Another meaning of orange is vitality, or life, another almost-too-fitting meaning for Aang. This one can be directly tied in with the title of the show, with Aang being the last living Airbender, showing off that even 100 years later the art of Airbending is still active and that through him the culture and ways will continue to live on.
Yellow Is Joyful and Friendly
Yellow is often considered the color of joy and optimism, continuously shown to be two of Aang’s biggest characteristics.
Besides just being a usually warm and friendly person, Aang is often the first to indulge in pleasantries, especially at the start of the series, that serve no purpose other than the intention to make himself and others happy. Aang is also easily the most optimistic of all the characters, being open to forgiving his primary antagonist (Zuko) as early as a dozen episodes into the series as well as being the sole person looking for a better way to defeat his biggest enemy without doing the unthinkable.
Orange and Yellow Featured in Season Three
Notably, orange and yellow are the biggest two colors that return in his season three outfit. After his old clothes are burned beyond repair, Aang spends half a season in disguise without any of his signature colors available. Needless to say, the color shift can be pretty jarring, but the moment he doesn't have to hide anymore he adapts an outfit with the same color scheme as his original airbending robes.
The Use of Grey
One last detail I’d like to analyze about Aang is his eye color, that being a nice grey. This appears strange at first, because it doesn’t fit into the established pattern of eye colors in the other nations but makes a lot of sense when thinking about the meaning of colors.
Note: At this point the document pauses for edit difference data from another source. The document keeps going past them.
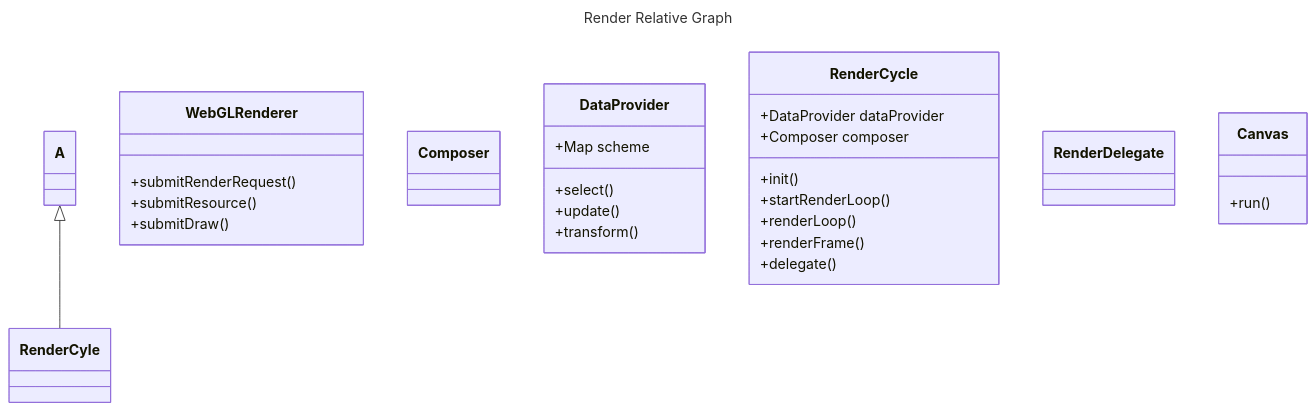
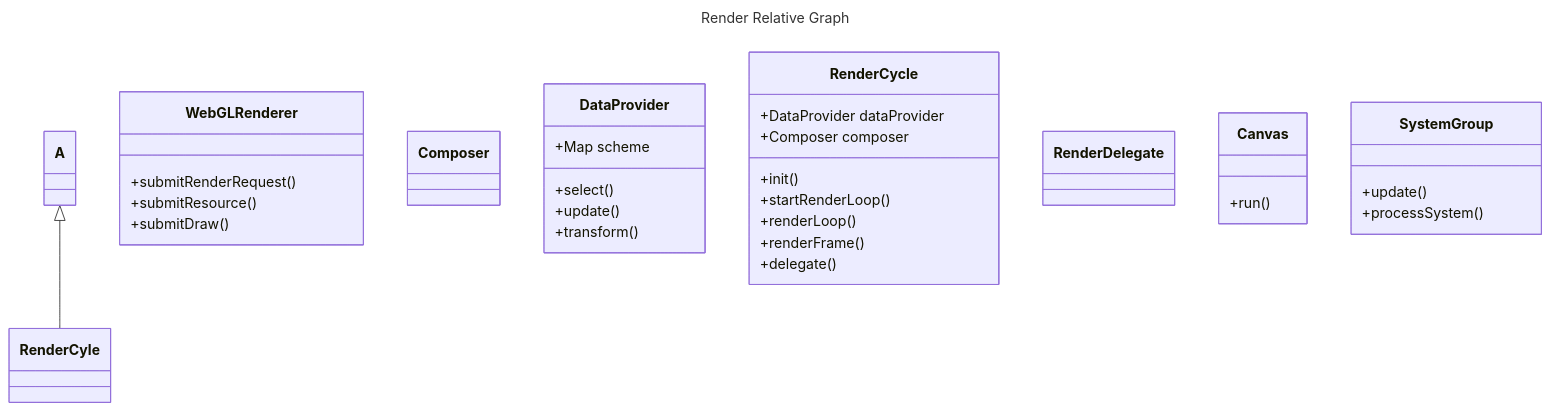
The third of 3 diagrams in cg/tools/engine4mermaid.md (lmj01/lmj01.github.io), drawn with Mermaid before and after one commit. The commit also changed other lines of this file and 14 other files, not shown here.

```diff
--- a/cg/tools/engine4mermaid.md
+++ b/cg/tools/engine4mermaid.md
@@ -56,42 +57,47 @@
 <pre class="mermaid">
     ---
     title: Render Relative Graph
     ---
     classDiagram
         A <| -- RenderCyle
 
         class WebGLRenderer {
             +submitRenderRequest()
             +submitResource()
             +submitDraw()
         }
 
         class Composer {
 
         }
 
         class DataProvider {
             +Map scheme
             +select()
             +update()
             +transform() 
         }
 
         class RenderCycle {
             +DataProvider dataProvider
             +Composer composer
             +init()
             +startRenderLoop()
             +renderLoop()
             +renderFrame()
             +delegate()
         }
 
         class RenderDelegate {
 
         }
 
         class Canvas {
             +run()
         }
+
+        class SystemGroup {
+            +update()
+            +processSystem()
+        }
 </pre>
```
Grey Is Spiritual
Grey eyes often symbolize spirituality in the modern world, which makes sense as Airbenders were shown to be the most spiritual of all the nations; so spiritual that they were the only group that consisted entirely of benders.
Gray Can Symbolize Wisdom and a Gentle Soul
Among other meanings often associated with grey or silver eyes are creativeness, gentleness, and wisdom, all things vital to Aang as a character and the Air Nomads as a larger culture. Grey eyes can also be associated with monks, on which the Air Nomads as a whole were based.